Ecological strategy and tactics of Equisetum sylvaticum during a postfire succession
Document Type: Journal Article
Author(s): W. J. Beasleigh; G. A. Yarranton
Publication Year: 1974

Cataloging Information

  • Abies balsamea
  • biomass
  • Canada
  • competition
  • coniferous forests
  • distribution
  • Equisetum spp.
  • Equisetum sylvaticum
  • fire resistant plants
  • herbaceous vegetation
  • Larix laricina
  • Ontario
  • phenology
  • Picea glauca
  • Picea mariana
  • plant growth
  • Populus balsamifera
  • Populus tremuloides
  • post-fire recovery
  • reproduction
  • rhizomes
  • sampling
  • seedlings
  • succession
  • succession
  • swamps
  • Thuja occidentalis
  • understory vegetation
Record Maintained By:
Record Last Modified: June 1, 2018
FRAMES Record Number: 18218
Tall Timbers Record Number: 775
TTRS Location Status: In-file
TTRS Call Number: Fire File DDW
TTRS Abstract Status: Okay, Fair use, Reproduced by permission

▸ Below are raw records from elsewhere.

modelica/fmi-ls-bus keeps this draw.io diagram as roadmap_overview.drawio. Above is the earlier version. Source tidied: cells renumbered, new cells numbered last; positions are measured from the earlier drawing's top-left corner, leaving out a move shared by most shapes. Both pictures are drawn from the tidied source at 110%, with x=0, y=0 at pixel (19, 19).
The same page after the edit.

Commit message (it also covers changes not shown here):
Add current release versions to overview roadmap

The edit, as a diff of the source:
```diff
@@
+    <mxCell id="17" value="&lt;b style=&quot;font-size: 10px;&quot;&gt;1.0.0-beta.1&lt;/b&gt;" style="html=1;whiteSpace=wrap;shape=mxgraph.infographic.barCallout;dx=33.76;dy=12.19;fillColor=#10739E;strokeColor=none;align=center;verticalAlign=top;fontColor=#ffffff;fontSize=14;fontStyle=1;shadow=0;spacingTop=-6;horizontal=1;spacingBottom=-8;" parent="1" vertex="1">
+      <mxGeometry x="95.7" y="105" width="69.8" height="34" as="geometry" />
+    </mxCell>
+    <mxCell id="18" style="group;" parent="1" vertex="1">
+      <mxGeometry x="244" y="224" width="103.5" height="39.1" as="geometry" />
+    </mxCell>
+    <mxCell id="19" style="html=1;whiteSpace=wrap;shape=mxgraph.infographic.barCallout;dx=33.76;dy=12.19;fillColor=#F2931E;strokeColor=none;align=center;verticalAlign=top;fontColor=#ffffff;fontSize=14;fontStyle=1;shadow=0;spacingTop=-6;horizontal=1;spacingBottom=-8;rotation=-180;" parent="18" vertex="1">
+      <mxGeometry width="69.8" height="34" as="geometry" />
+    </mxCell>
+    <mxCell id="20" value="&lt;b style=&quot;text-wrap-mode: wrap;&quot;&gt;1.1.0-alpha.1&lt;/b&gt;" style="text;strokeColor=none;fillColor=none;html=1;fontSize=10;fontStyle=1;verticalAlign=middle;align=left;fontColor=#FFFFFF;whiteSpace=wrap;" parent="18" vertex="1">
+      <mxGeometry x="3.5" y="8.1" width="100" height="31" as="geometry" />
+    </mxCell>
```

This bibliographic record was either created or modified by the Tall Timbers Research Station and Land Conservancy and is provided without charge to promote research and education in Fire Ecology. The E.V. Komarek Fire Ecology Database is the intellectual property of the Tall Timbers Research Station and Land Conservancy.


The proportion of the total aerial dry weight of Equisetum sylvaticum devoted to spore producing and supporting structures does not change in the first 6 years of postfire succession: the ecological strategy remains constant. However, the stem and branch lengths of sterile shoots, their time of appearance, and the distribution of dry weight between sterile shoots do vary during the same period, indicating changes in ecological tactics. The tactical changes appear to be a response to increasing competition. Clones of E. sylvaticum survive repeated fires by means of the deeply buried rhizomes and are evidently very long-lived.

Online Link(s):
Beasleigh, W.J.; Yarranton, G.A. 1974. Ecological strategy and tactics of Equisetum sylvaticum during a postfire succession. Canadian Journal of Botany 52(11):2299-2318.